After the damage was discovered on 3 February 1997, legal actions were initiated by the Norwegian Water Resources and Energy Directorate requiring remedial measures to halt the leakage. At its worst, the rate of leakage into the tunnel was 3,000 litres (660 imp gal; 790 US gal) of water per minute. The Rhoca-Gil proprietary sealant process was used to stop the leaks. On investigation, Rhoca-Gil was revealed to contain a toxic substance called acrylamide, which caused health problems for the tunnel workers. The removal of Rhoca-Gil and its replacement with concrete resulted in additional delays. In addition, an extensive permanent pumping system was installed to restore and maintain lake levels in Østmarka.
Curing the leaks and cleaning up the contamination delayed the tunnel's completion by a year, and it was finally opened on 22 August 1999. The entire process was further complicated by conflicts between NSB Gardermobanen and the Scandinavian Rock Group. Retrospective surveys showed a lack of control and reporting procedures during the incidents, which should have been addressed in 1995, but were never taken seriously. Compensation was paid for approximately 60 houses which were damaged as a result of tunnel construction. An evaluation by the Ministry of Transport and Communications showed that NOK 500 million was spent fixing the leaks, but the report claimed that this was to a large extent a waste of money, resulting from inefficient engineering procedures. The same report criticized the planning and organization of the construction of the entire railway.

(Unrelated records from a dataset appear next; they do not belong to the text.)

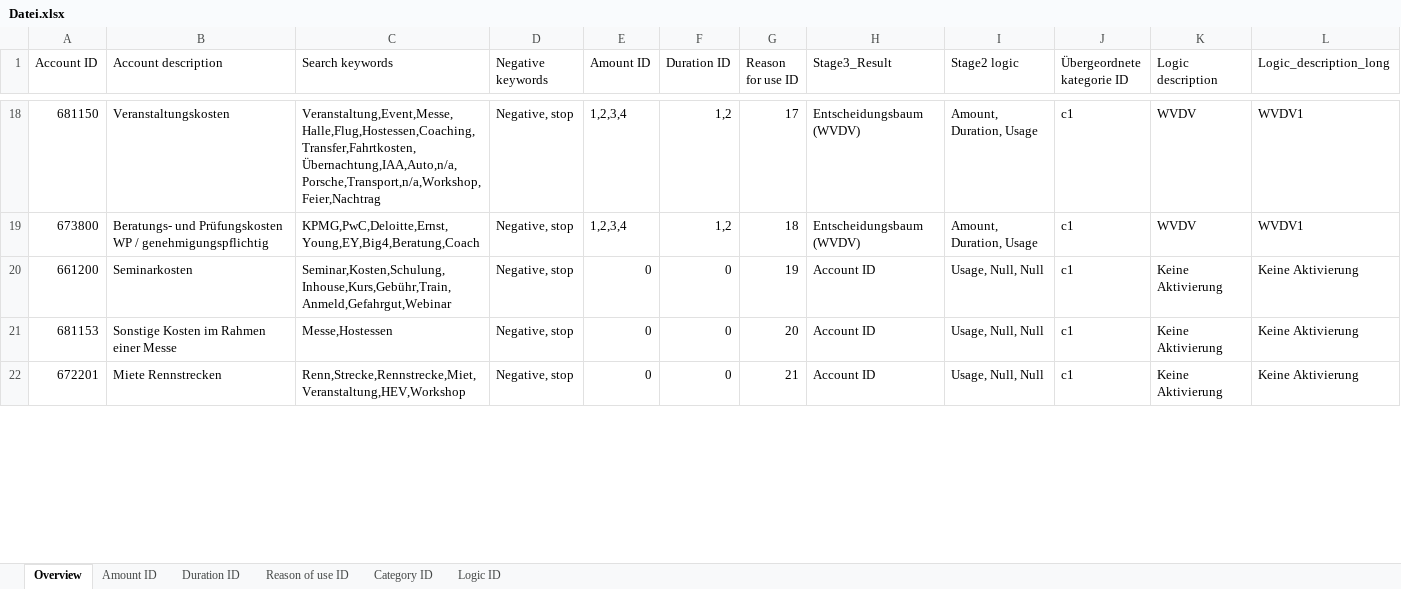
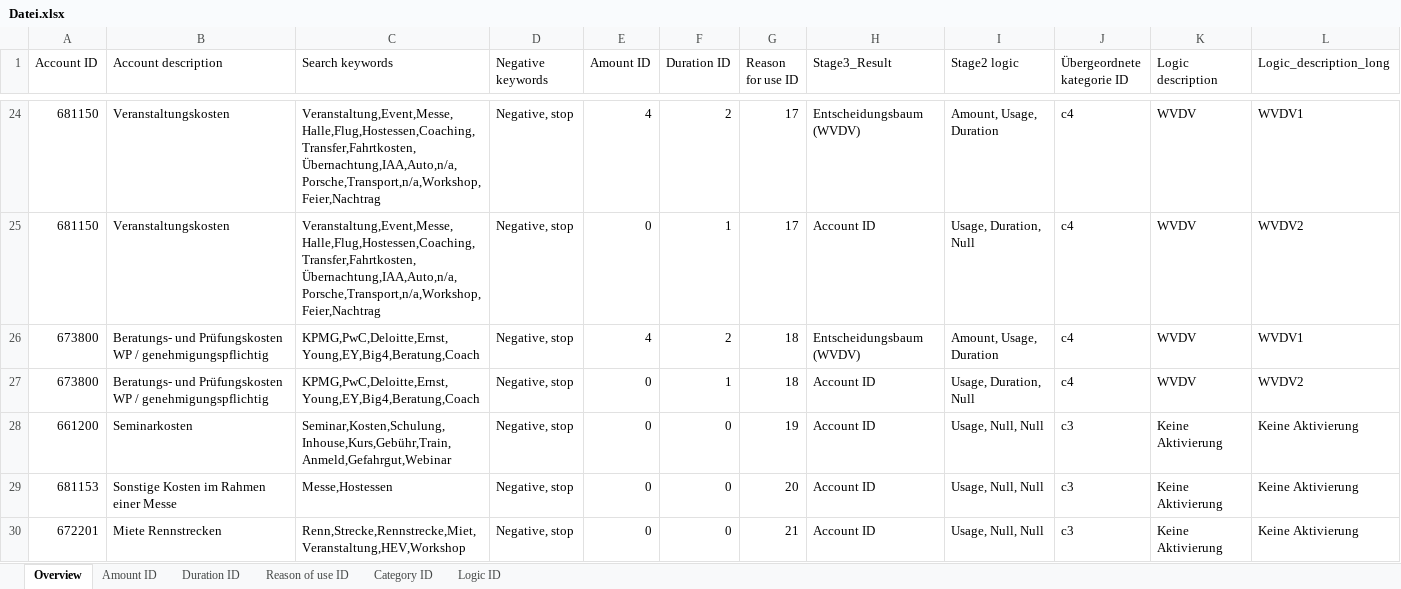
Before and after one commit to IFUA/sea, an Excel workbook: Datei.xlsx, sheet Overview, drawn as a sheet; only a part is shown, gaps mark what is left out; values as stored, in another font and other column widths than the file's, no cell formats; conditional formats not drawn; addresses are those after the commit; the diff covers the shown part only; the diff names each change by its address in the sheet, - before the commit and + after, or states it on an @@ line.

Commit message:
updated xlsx

```diff
--- a/Datei.xlsx (sheet Overview)
+++ b/Datei.xlsx (sheet Overview)
-E24 (Amount ID): 1,2,3,4
+E24 (Amount ID): 4
-F24 (Duration ID): 1,2
+F24 (Duration ID): 2
-I24 (Stage2 logic): Amount, Duration, Usage
+I24 (Stage2 logic): Amount, Usage, Duration
-J24 (Übergeordnete kategorie ID): c1
+J24 (Übergeordnete kategorie ID): c4
+row 25: 681150 | Veranstaltungskosten | Veranstaltung,Event,Messe,Halle,Flug,Hostessen,Coaching,Transfer,Fahrtkosten,Übernachtung,IAA,Auto,n/a,Porsche,Transport,n/a,Workshop,Feier,Nachtrag | Negative, stop | 0 | 1 | 17 | Account ID | Usage, Duration, Null | c4 | WVDV | WVDV2
-E26 (Amount ID): 1,2,3,4
+E26 (Amount ID): 4
-F26 (Duration ID): 1,2
+F26 (Duration ID): 2
-I26 (Stage2 logic): Amount, Duration, Usage
+I26 (Stage2 logic): Amount, Usage, Duration
-J26 (Übergeordnete kategorie ID): c1
+J26 (Übergeordnete kategorie ID): c4
+row 27: 673800 | Beratungs- und Prüfungskosten WP / genehmigungspflichtig | KPMG,PwC,Deloitte,Ernst,Young,EY,Big4,Beratung,Coach | Negative, stop | 0 | 1 | 18 | Account ID | Usage, Duration, Null | c4 | WVDV | WVDV2
-J28:J30 (Übergeordnete kategorie ID): c1
+J28:J30 (Übergeordnete kategorie ID): c3
```
Also changed, not shown: 24 added rows and 209 edited cells elsewhere in this sheet, sheet Logic ID, cell formats, formulas that keep their value, charts or pictures.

In total the extraordinary additional costs for the tunnel totaled NOK 1.3 billion.
When the new airport opened on 8 October 1998 the Flytoget airport express trains started operating immediately, as did the Gardermoen Line from Lillestrøm to the airport and onwards to Eidsvoll. Because the tunnel was not finished, trains were required to use the old Trunk Line from Oslo Central Station to Lillestrøm. After this diversion the express trains switched to the completed section of the new Gardermoen Line between Lillestrøm and Oslo Airport. Regular operations using the Romerike Tunnel started on 22 August 1999.
- Norwegian State Railways (1991). Gardermobanen Hovedrapport (in Norwegian).
- Bredal, Dag (1998). Oslo lufthavn Gardermoen: Porten til Norge (in Norwegian). Schibsted. p. 28. ISBN 82-516-1719-7.
- NSB Gardermobanen and Scandinavian Rock Group (1994). Romeriksporten (in Norwegian).
- Norwegian National Rail Administration (2007). "Jernbanestatistikk 2006".
- Verdens Gang (21 November 2000). "Nye Agenda-tog kjører for sakte" (in Norwegian).
- Norwegian Ministry of Transport and Communications (1999). "Særskilt om Romeriksporten" (in Norwegian).
- Flytoget. "History". Retrieved 24 May 2008.